What needs to be done
The required output is a number: how many lines of the data below include the string "that".

Records supplied
=======
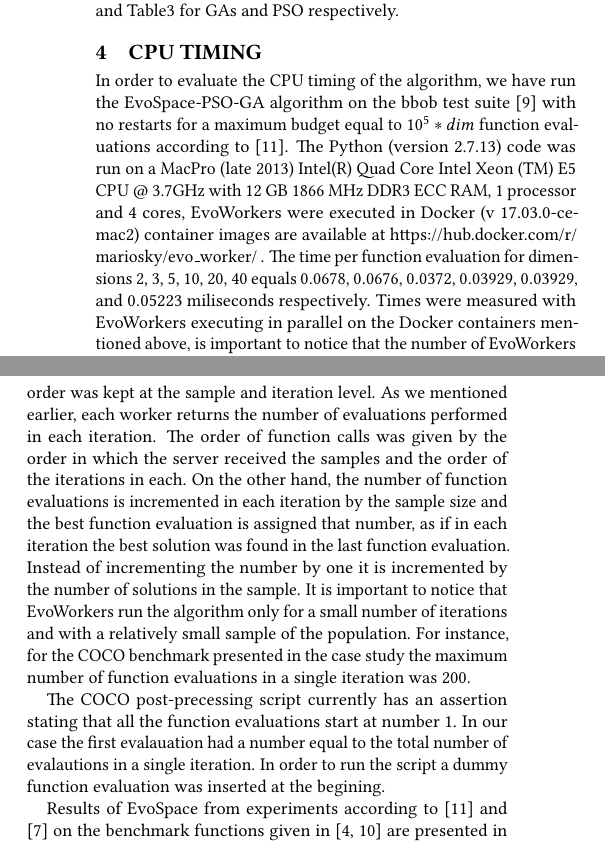
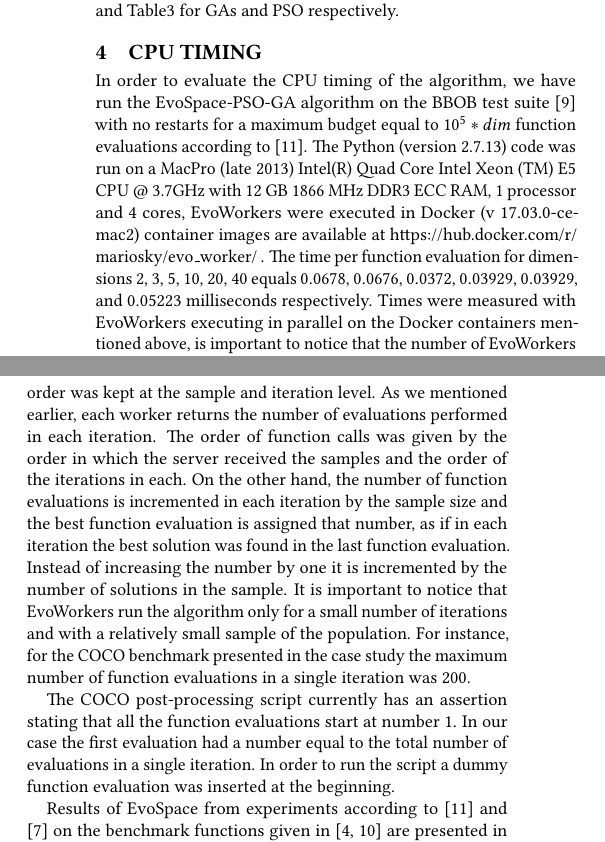
Before and after one commit to mariosky/2017-EvoSpace, a LaTeX paper (GECCO-BOBB/2017-BBOB.tex): two parts of the columns of page 2 of 5, joined at a grey line, cut so that both start at the same text. Compiled offline with pdfLaTeX.

Commit message:
Spell check
I think you should generate and submit this new version, @mariosky,
there were a couple of errors.

```diff
--- a/GECCO-BOBB/2017-BBOB.tex
+++ b/GECCO-BOBB/2017-BBOB.tex
@@ -313,7 +313,7 @@ and Table\ref{tab:GAparams} for GAs and PSO respectively.
 %%%%%%%%%%%%%%%%%%%%%%%%%%%%%%%%%%%%%%%%%%%%%%%%%%%%%%%%%%%%%%%%%%%%%%%%%%%%%%%
 % note that the following text is just a proposal and can/should be changed to your needs:
 In order to evaluate the CPU timing of the algorithm, we have run the EvoSpace-PSO-GA algorithm
-on the  bbob test suite \cite{hansen2009fun} with no restarts for a maximum budget
+on the  BBOB test suite \cite{hansen2009fun} with no restarts for a maximum budget
 equal to  $10^5*dim$ function evaluations according to \cite{hansen2016exp}.
 The Python (version 2.7.13) code was run on a MacPro (late 2013) Intel(R) Quad Core
 Intel Xeon (TM) E5 CPU @ 3.7GHz with 12 GB 1866 MHz DDR3 ECC RAM, 1 processor and 4 cores,
@@ -321,7 +321,7 @@ EvoWorkers were executed in Docker (v 17.03.0-ce-mac2) container images are avai
 \url{https://hub.docker.com/r/mariosky/evo_worker/} .
 % TO DO
 The time per function evaluation for dimensions 2, 3, 5, 10, 20, 40 equals $0.0678$, $0.0676$,
-$0.0372$, $0.03929$, $0.03929$, and $0.05223$  miliseconds respectively.
+$0.0372$, $0.03929$, $0.03929$, and $0.05223$  milliseconds respectively.
 Times were measured with EvoWorkers executing in parallel on the Docker containers
 mentioned above, is important to notice that the number of EvoWorkers increased
 with dimensions (see Table~\ref{tab:params}).
@@ -355,7 +355,7 @@ function evaluations is incremented in each iteration
 by the sample size and the best function evaluation is
 assigned that number,  as if in each iteration the best
 solution was found in the last function evaluation. Instead
-of incrementing the number by one it is incremented by the
+of increasing the number by one it is incremented by the
 number of solutions in the sample.
 It is important to notice that EvoWorkers run the algorithm
 only for a small number of iterations and with
@@ -363,11 +363,11 @@ a relatively small sample of the population. For instance,
 for the COCO benchmark presented in the case study the maximum number of
 function evaluations in a single iteration was 200.
 
-The COCO post-precessing script currently has an assertion stating
+The COCO post-processing script currently has an assertion stating
 that all the function evaluations start at number 1. In our
-case the first evalauation had a number equal to the total number
-of evalautions in a single iteration. In order to run the script
-a dummy function evaluation was inserted at the begining.
+case the first evaluation had a number equal to the total number
+of evaluations in a single iteration. In order to run the script
+a dummy function evaluation was inserted at the beginning.
 
 Results of \algname\ from experiments according to \cite{hansen2016exp} and \cite{hansen2016perfass} on the benchmark
 functions given in \cite{wp200901_2010,hansen2012fun} are presented in
```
=======
Task solution
6